On April 29, 1944, the 10 airmen were ordered to carry out a bombing mission over Berlin, Germany, in their B-24J Liberator aircraft, piloted by Bishop and Luce. German documents captured after the war noted that the aircraft crashed near the town of East Meitze, Germany, and there were no survivors. German forces buried the remains of Digman, Blong, and one unknown airman in a cemetery near Hannover, Germany, around the time of the crash. In 1946, the Army Graves Registration Service exhumed the remains of the three individuals for identification and reburied them in a U.S. Military Cemetery in Condroz, Belgium.
In 2003, a German national located the site of the crash and recovered human remains, which were turned over to U.S. officials. In 2005, a Joint POW/MIA Accounting Command (JPAC) team excavated the crash site and gathered additional human remains, military equipment, and metal identification tags for Bishop, Blong, Bonnassiolle, and Harringer. The team also recovered a class ring with the initials AWL -- presumably belonging to Luce. In 2007, a JPAC team completed the site excavation and found additional evidence that helped to confirm the identity of the crew.
Among other forensic identification tools and circumstantial evidence, scientists from JPAC and the Armed Forces DNA Identification Laboratory used dental analysis and mitochondrial DNA -- which matched that of some of the crewmembers’ families -- in the identification of their remains.

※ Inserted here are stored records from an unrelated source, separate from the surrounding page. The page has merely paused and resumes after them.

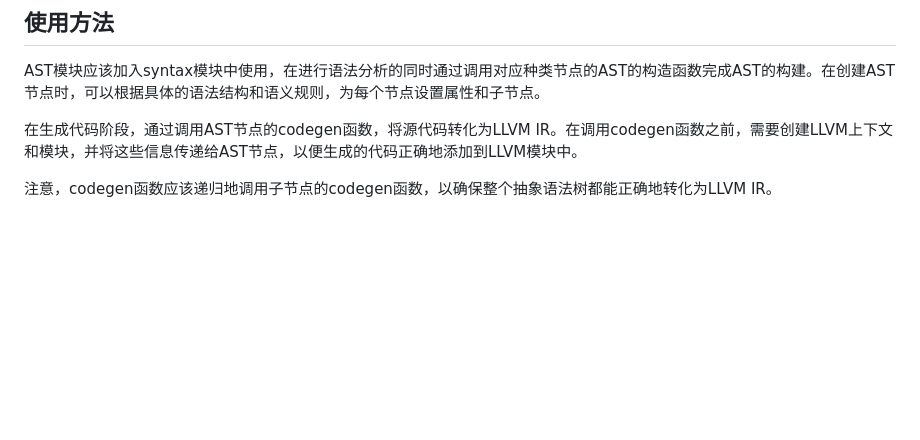
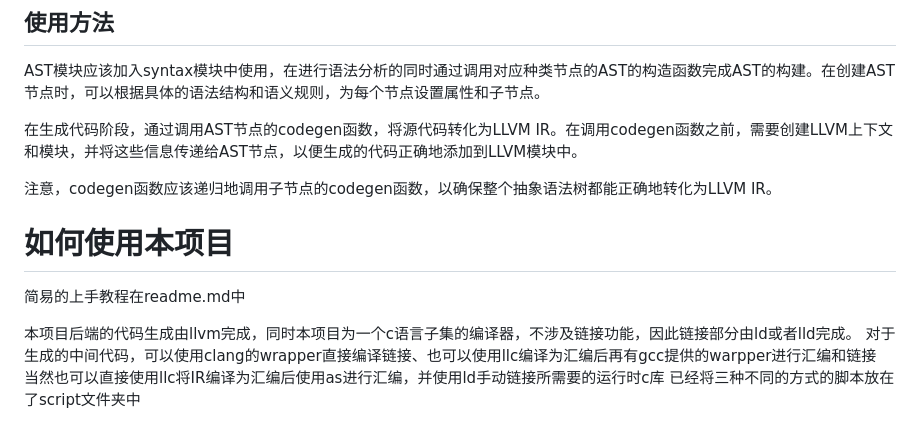
Before and after one commit to White-Scale/compiler2023, a Markdown page: report/report.md, the part around the change. GitHub-like rendering; blank space fills up the shorter version.

Commit message:
Add how to use in report.md

```diff
--- a/report/report.md
+++ b/report/report.md
@@ -169,3 +169,11 @@ AST模块应该加入syntax模块中使用，在进行语法分析的同时通
 在生成代码阶段，通过调用AST节点的codegen函数，将源代码转化为LLVM IR。在调用codegen函数之前，需要创建LLVM上下文和模块，并将这些信息传递给AST节点，以便生成的代码正确地添加到LLVM模块中。
 
 注意，codegen函数应该递归地调用子节点的codegen函数，以确保整个抽象语法树都能正确地转化为LLVM IR。
+
+# 如何使用本项目
+简易的上手教程在readme.md中
+
+本项目后端的代码生成由llvm完成，同时本项目为一个c语言子集的编译器，不涉及链接功能，因此链接部分由ld或者lld完成。
+对于生成的中间代码，可以使用clang的wrapper直接编译链接、也可以使用llc编译为汇编后再有gcc提供的warpper进行汇编和链接
+当然也可以直接使用llc将IR编译为汇编后使用as进行汇编，并使用ld手动链接所需要的运行时c库
+已经将三种不同的方式的脚本放在了script文件夹中
```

At the end of the war, the U.S. government was unable to recover and identify approximately 79,000 Americans. Today, more than 73,000 remain unaccounted-for from the conflict.